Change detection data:

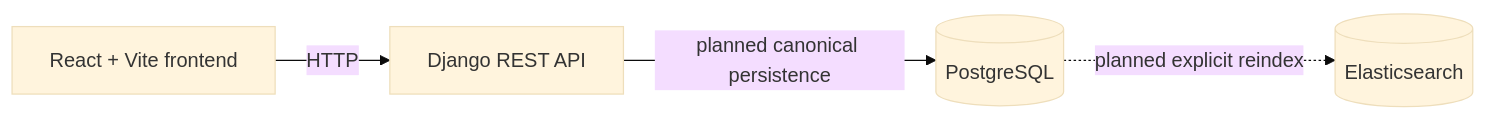
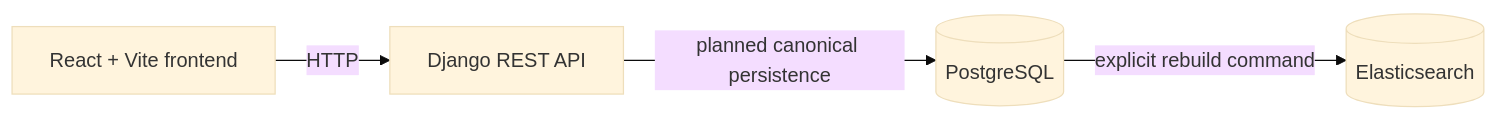
The diagram in docs/architecture.md (Rasoulsa/elastic-search), drawn with Mermaid (base theme) before and after one commit. The commit also changed other lines of this file and 19 other files, not shown here.

````diff
--- a/docs/architecture.md
+++ b/docs/architecture.md
@@ -17,6 +18,6 @@
 ```mermaid
 flowchart LR
     Browser[React + Vite frontend] -->|HTTP| API[Django REST API]
     API -->|planned canonical persistence| DB[(PostgreSQL)]
-    DB -.->|planned explicit reindex| ES[(Elasticsearch)]
+    DB -->|explicit rebuild command| ES[(Elasticsearch)]
 ```
````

## [WHAT YOU WILL DO]
Each entry shown above must be quoted exactly, with its pictures left out.

## [EXERCISE SOLUTION]
The diagram in docs/architecture.md (Rasoulsa/elastic-search), drawn with Mermaid (base theme) before and after one commit. The commit also changed other lines of this file and 19 other files, not shown here.

````diff
--- a/docs/architecture.md
+++ b/docs/architecture.md
@@ -17,6 +18,6 @@
 ```mermaid
 flowchart LR
     Browser[React + Vite frontend] -->|HTTP| API[Django REST API]
     API -->|planned canonical persistence| DB[(PostgreSQL)]
-    DB -.->|planned explicit reindex| ES[(Elasticsearch)]
+    DB -->|explicit rebuild command| ES[(Elasticsearch)]
 ```
````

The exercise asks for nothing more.